• [INSTRUCTIONS FOR THE TASK]:
Below is a listing; repeat exactly the lines from the one containing "TB->>TB: μ-law →" to the one containing "input_audio_buffer.append (24kHz PCM16)", both included.
----- DATA LISTING
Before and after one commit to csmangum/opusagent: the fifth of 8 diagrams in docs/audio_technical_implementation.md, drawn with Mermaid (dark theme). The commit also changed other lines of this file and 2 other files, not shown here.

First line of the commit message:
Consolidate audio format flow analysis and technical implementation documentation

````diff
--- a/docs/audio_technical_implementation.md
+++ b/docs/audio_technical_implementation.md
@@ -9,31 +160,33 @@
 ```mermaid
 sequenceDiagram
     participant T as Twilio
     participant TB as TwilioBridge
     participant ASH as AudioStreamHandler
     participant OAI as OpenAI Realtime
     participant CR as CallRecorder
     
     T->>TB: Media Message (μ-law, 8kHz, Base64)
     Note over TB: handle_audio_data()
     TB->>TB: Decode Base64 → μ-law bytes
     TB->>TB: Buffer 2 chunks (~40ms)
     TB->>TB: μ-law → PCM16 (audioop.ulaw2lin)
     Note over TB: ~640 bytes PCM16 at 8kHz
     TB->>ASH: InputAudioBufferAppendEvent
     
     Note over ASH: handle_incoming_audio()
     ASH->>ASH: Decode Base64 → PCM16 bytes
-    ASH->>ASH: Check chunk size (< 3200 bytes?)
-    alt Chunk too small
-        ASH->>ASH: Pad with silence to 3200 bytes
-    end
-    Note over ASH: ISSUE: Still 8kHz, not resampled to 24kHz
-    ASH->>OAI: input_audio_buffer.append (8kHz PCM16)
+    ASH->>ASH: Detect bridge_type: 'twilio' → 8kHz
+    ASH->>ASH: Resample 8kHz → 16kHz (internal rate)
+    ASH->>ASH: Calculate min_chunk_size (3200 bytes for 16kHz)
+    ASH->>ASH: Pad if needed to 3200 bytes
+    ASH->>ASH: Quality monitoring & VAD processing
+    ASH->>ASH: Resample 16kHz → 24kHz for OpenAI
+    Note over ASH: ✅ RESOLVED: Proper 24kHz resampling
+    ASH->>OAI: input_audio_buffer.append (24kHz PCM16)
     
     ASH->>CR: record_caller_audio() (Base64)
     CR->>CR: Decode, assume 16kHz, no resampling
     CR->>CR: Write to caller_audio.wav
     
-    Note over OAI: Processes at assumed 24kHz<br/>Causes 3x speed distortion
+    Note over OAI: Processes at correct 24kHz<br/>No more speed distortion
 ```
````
----------
• [REPLY]:
     TB->>TB: μ-law → PCM16 (audioop.ulaw2lin)
     Note over TB: ~640 bytes PCM16 at 8kHz
     TB->>ASH: InputAudioBufferAppendEvent
     
     Note over ASH: handle_incoming_audio()
     ASH->>ASH: Decode Base64 → PCM16 bytes
-    ASH->>ASH: Check chunk size (< 3200 bytes?)
-    alt Chunk too small
-        ASH->>ASH: Pad with silence to 3200 bytes
-    end
-    Note over ASH: ISSUE: Still 8kHz, not resampled to 24kHz
-    ASH->>OAI: input_audio_buffer.append (8kHz PCM16)
+    ASH->>ASH: Detect bridge_type: 'twilio' → 8kHz
+    ASH->>ASH: Resample 8kHz → 16kHz (internal rate)
+    ASH->>ASH: Calculate min_chunk_size (3200 bytes for 16kHz)
+    ASH->>ASH: Pad if needed to 3200 bytes
+    ASH->>ASH: Quality monitoring & VAD processing
+    ASH->>ASH: Resample 16kHz → 24kHz for OpenAI
+    Note over ASH: ✅ RESOLVED: Proper 24kHz resampling
+    ASH->>OAI: input_audio_buffer.append (24kHz PCM16)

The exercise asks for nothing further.